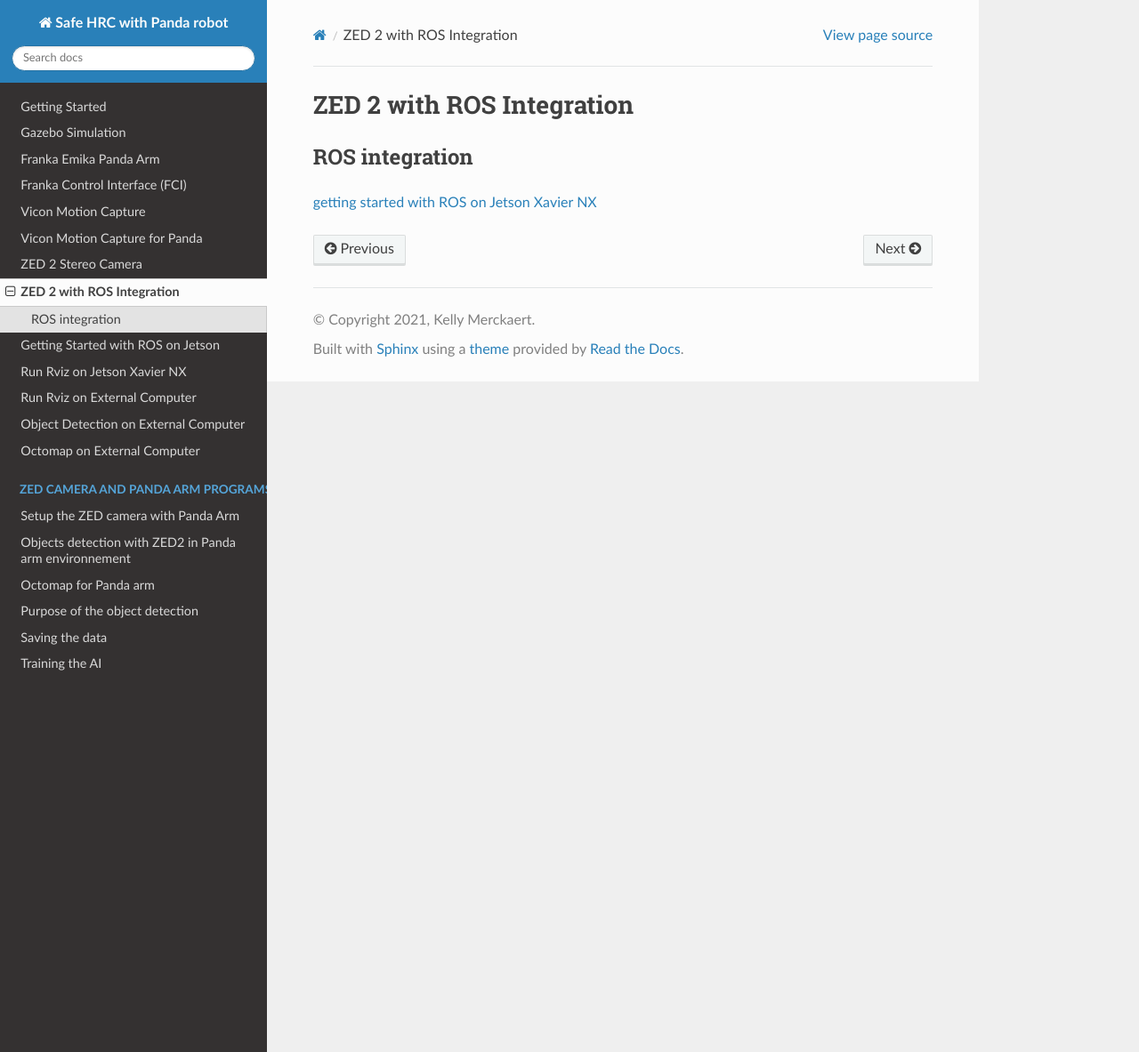
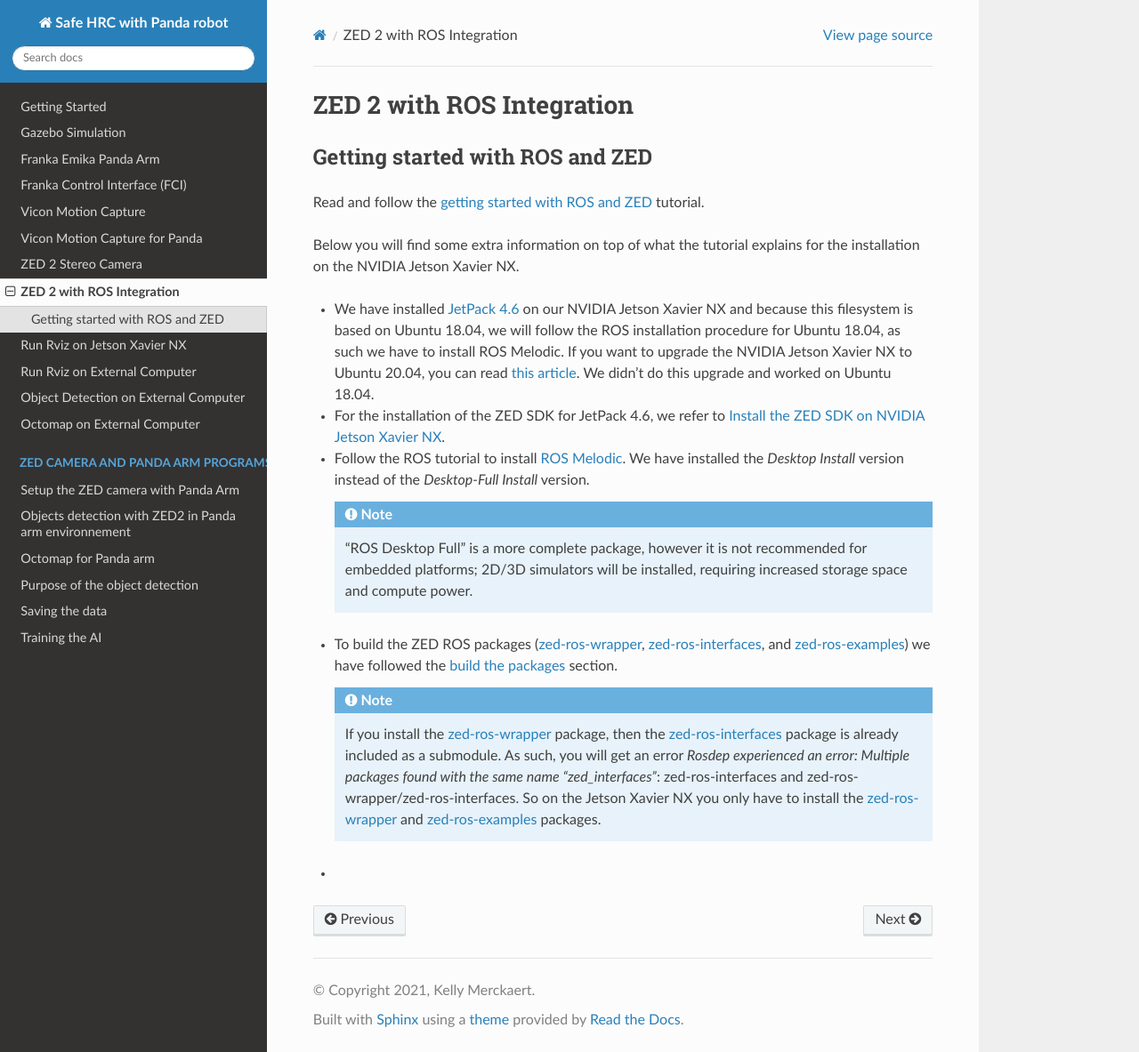
Before and after one commit to kmerckae/panda_safe_hrc_tutorial, a Sphinx documentation site: the page built from source/doc/zed_ros/zed_ros.rst, in a window 1280 px wide and 1183 px high. Shown: the whole window at 89% size. Built offline with Sphinx 7.4.7 and the Read the Docs theme 2.0.0, drawn with Linux system fonts in a browser that asks for light colours.

Commit message:
add: getting started with ROS and ZED

```diff
--- a/source/doc/zed_ros/zed_ros.rst
+++ b/source/doc/zed_ros/zed_ros.rst
@@ -4,12 +4,66 @@ ZED 2 with ROS Integration
 .. role:: raw-html(raw)
     :format: html
 
+Getting started with ROS and ZED
+---------------------------------------------
 
-ROS integration
-----------------
+.. |Stereolabs_ZED2_ROS_integration| raw:: html
 
-.. |Stereolabs_ZED2_SDK_GettingStartedWithROSonJetsonXavierNX| raw:: html
+   <a href="https://www.stereolabs.com/docs/ros/" target="_blank">getting started with ROS and ZED </a>
 
-   <a href="https://www.stereolabs.com/blog/ros-and-nvidia-jetson-xavier-nx/" target="_blank">getting started with ROS on Jetson Xavier NX</a>
+.. |Nvidia_JetPack_ubuntu| raw:: html
 
-|Stereolabs_ZED2_SDK_GettingStartedWithROSonJetsonXavierNX|
+   <a href="https://developer.nvidia.com/embedded/jetpack" target="_blank">JetPack 4.6</a>
+
+.. |Nvidia_Jetson_Xavier_NX_upgrade_Ubuntu20| raw:: html
+
+   <a href="https://carlosedp.medium.com/upgrading-your-nvidia-jetson-xavier-nx-to-latest-ubuntu-focal-fossa-20-04-5e92ccc5a66" target="_blank">this article</a>
+
+.. |ROS_Melodic_installation| raw:: html
+
+   <a href="http://wiki.ros.org/melodic/Installation/Ubuntu" target="_blank">ROS Melodic</a>
+
+.. |Stereolabs_github_zed_ros_wrapper| raw:: html
+
+   <a href="https://github.com/stereolabs/zed-ros-wrapper" target="_blank">zed-ros-wrapper</a>
+
+.. |Stereolabs_github_zed_ros_interfaces| raw:: html
+
+   <a href="https://github.com/stereolabs/zed-ros-interfaces" target="_blank">zed-ros-interfaces</a>
+
+.. |Stereolabs_github_zed_ros_examples| raw:: html
+
+   <a href="https://github.com/stereolabs/zed-ros-examples" target="_blank">zed-ros-examples</a>
+
+.. |Stereolabs_ZED_ROS_integration_buildpackages| raw:: html
+
+   <a href="https://www.stereolabs.com/docs/ros/#build-the-packages " target="_blank">build the packages</a>
+
+
+Read and follow the |Stereolabs_ZED2_ROS_integration| tutorial.
+
+Below you will find some extra information on top of what the tutorial explains for the installation on the NVIDIA Jetson Xavier NX.
+
+*  We have installed |Nvidia_JetPack_ubuntu| on our NVIDIA Jetson Xavier NX and because this filesystem is based on Ubuntu 18.04,
+   we will follow the ROS installation procedure for Ubuntu 18.04, as such we have to install ROS Melodic.
+   If you want to upgrade the NVIDIA Jetson Xavier NX to Ubuntu 20.04, you can read |Nvidia_Jetson_Xavier_NX_upgrade_Ubuntu20|.
+   We didn't do this upgrade and worked on Ubuntu 18.04.
+*  For the installation of the ZED SDK for JetPack 4.6, we refer to :ref:`Install the ZED SDK on NVIDIA Jetson Xavier NX <Install_ZED_SDK_JetsonXavierNX>`.
+*  Follow the ROS tutorial to install |ROS_Melodic_installation|.
+   We have installed the *Desktop Install* version instead of the *Desktop-Full Install* version.
+
+   .. note::
+       “ROS Desktop Full” is a more complete package, however it is not recommended for embedded platforms;
+       2D/3D simulators will be installed, requiring increased storage space and compute power.
+
+*  To build the ZED ROS packages (|Stereolabs_github_zed_ros_wrapper|, |Stereolabs_github_zed_ros_interfaces|, and |Stereolabs_github_zed_ros_examples|)
+   we have followed the |Stereolabs_ZED_ROS_integration_buildpackages| section.
+
+   .. note::
+       If you install the |Stereolabs_github_zed_ros_wrapper| package,
+       then the |Stereolabs_github_zed_ros_interfaces| package is already included as a submodule.
+       As such, you will get an error *Rosdep experienced an error: Multiple packages found with the same name "zed_interfaces"*:
+       zed-ros-interfaces and zed-ros-wrapper/zed-ros-interfaces.
+       So on the Jetson Xavier NX you only have to install the |Stereolabs_github_zed_ros_wrapper| and |Stereolabs_github_zed_ros_examples| packages.
+
+*
--- a/source/index.rst
+++ b/source/index.rst
@@ -86,7 +86,6 @@ At the end you will learn how to receive the ZED 2 camera data via ROS.
 
    doc/zed/zed
    doc/zed_ros/zed_ros
-   zed_ros/ros_jetson_setup
    zed_ros/rviz_jetson
    zed_ros/rviz_external_pc
    zed_ros/object_detection
```
Also changed, not shown: source/doc/zed/zed.rst (+4 -8 lines), source/zed_ros/ros_jetson_setup.rst (deleted, +0 -33 lines).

┄┄┄┄┄┄┄┄┄┄┄┄┄┄┄┄┄┄┄┄

WORK ITEM » Your job is to copy each entry exactly as written; the pictures do not go in.

ANSWER FOR THIS EXERCISE »
Before and after one commit to kmerckae/panda_safe_hrc_tutorial, a Sphinx documentation site: the page built from source/doc/zed_ros/zed_ros.rst, in a window 1280 px wide and 1183 px high. Shown: the whole window at 89% size. Built offline with Sphinx 7.4.7 and the Read the Docs theme 2.0.0, drawn with Linux system fonts in a browser that asks for light colours.

Commit message:
add: getting started with ROS and ZED

```diff
--- a/source/doc/zed_ros/zed_ros.rst
+++ b/source/doc/zed_ros/zed_ros.rst
@@ -4,12 +4,66 @@ ZED 2 with ROS Integration
 .. role:: raw-html(raw)
     :format: html
 
+Getting started with ROS and ZED
+---------------------------------------------
 
-ROS integration
-----------------
+.. |Stereolabs_ZED2_ROS_integration| raw:: html
 
-.. |Stereolabs_ZED2_SDK_GettingStartedWithROSonJetsonXavierNX| raw:: html
+   <a href="https://www.stereolabs.com/docs/ros/" target="_blank">getting started with ROS and ZED </a>
 
-   <a href="https://www.stereolabs.com/blog/ros-and-nvidia-jetson-xavier-nx/" target="_blank">getting started with ROS on Jetson Xavier NX</a>
+.. |Nvidia_JetPack_ubuntu| raw:: html
 
-|Stereolabs_ZED2_SDK_GettingStartedWithROSonJetsonXavierNX|
+   <a href="https://developer.nvidia.com/embedded/jetpack" target="_blank">JetPack 4.6</a>
+
+.. |Nvidia_Jetson_Xavier_NX_upgrade_Ubuntu20| raw:: html
+
+   <a href="https://carlosedp.medium.com/upgrading-your-nvidia-jetson-xavier-nx-to-latest-ubuntu-focal-fossa-20-04-5e92ccc5a66" target="_blank">this article</a>
+
+.. |ROS_Melodic_installation| raw:: html
+
+   <a href="http://wiki.ros.org/melodic/Installation/Ubuntu" target="_blank">ROS Melodic</a>
+
+.. |Stereolabs_github_zed_ros_wrapper| raw:: html
+
+   <a href="https://github.com/stereolabs/zed-ros-wrapper" target="_blank">zed-ros-wrapper</a>
+
+.. |Stereolabs_github_zed_ros_interfaces| raw:: html
+
+   <a href="https://github.com/stereolabs/zed-ros-interfaces" target="_blank">zed-ros-interfaces</a>
+
+.. |Stereolabs_github_zed_ros_examples| raw:: html
+
+   <a href="https://github.com/stereolabs/zed-ros-examples" target="_blank">zed-ros-examples</a>
+
+.. |Stereolabs_ZED_ROS_integration_buildpackages| raw:: html
+
+   <a href="https://www.stereolabs.com/docs/ros/#build-the-packages " target="_blank">build the packages</a>
+
+
+Read and follow the |Stereolabs_ZED2_ROS_integration| tutorial.
+
+Below you will find some extra information on top of what the tutorial explains for the installation on the NVIDIA Jetson Xavier NX.
+
+*  We have installed |Nvidia_JetPack_ubuntu| on our NVIDIA Jetson Xavier NX and because this filesystem is based on Ubuntu 18.04,
+   we will follow the ROS installation procedure for Ubuntu 18.04, as such we have to install ROS Melodic.
+   If you want to upgrade the NVIDIA Jetson Xavier NX to Ubuntu 20.04, you can read |Nvidia_Jetson_Xavier_NX_upgrade_Ubuntu20|.
+   We didn't do this upgrade and worked on Ubuntu 18.04.
+*  For the installation of the ZED SDK for JetPack 4.6, we refer to :ref:`Install the ZED SDK on NVIDIA Jetson Xavier NX <Install_ZED_SDK_JetsonXavierNX>`.
+*  Follow the ROS tutorial to install |ROS_Melodic_installation|.
+   We have installed the *Desktop Install* version instead of the *Desktop-Full Install* version.
+
+   .. note::
+       “ROS Desktop Full” is a more complete package, however it is not recommended for embedded platforms;
+       2D/3D simulators will be installed, requiring increased storage space and compute power.
+
+*  To build the ZED ROS packages (|Stereolabs_github_zed_ros_wrapper|, |Stereolabs_github_zed_ros_interfaces|, and |Stereolabs_github_zed_ros_examples|)
+   we have followed the |Stereolabs_ZED_ROS_integration_buildpackages| section.
+
+   .. note::
+       If you install the |Stereolabs_github_zed_ros_wrapper| package,
+       then the |Stereolabs_github_zed_ros_interfaces| package is already included as a submodule.
+       As such, you will get an error *Rosdep experienced an error: Multiple packages found with the same name "zed_interfaces"*:
+       zed-ros-interfaces and zed-ros-wrapper/zed-ros-interfaces.
+       So on the Jetson Xavier NX you only have to install the |Stereolabs_github_zed_ros_wrapper| and |Stereolabs_github_zed_ros_examples| packages.
+
+*
--- a/source/index.rst
+++ b/source/index.rst
@@ -86,7 +86,6 @@ At the end you will learn how to receive the ZED 2 camera data via ROS.
 
    doc/zed/zed
    doc/zed_ros/zed_ros
-   zed_ros/ros_jetson_setup
    zed_ros/rviz_jetson
    zed_ros/rviz_external_pc
    zed_ros/object_detection
```
Also changed, not shown: source/doc/zed/zed.rst (+4 -8 lines), source/zed_ros/ros_jetson_setup.rst (deleted, +0 -33 lines).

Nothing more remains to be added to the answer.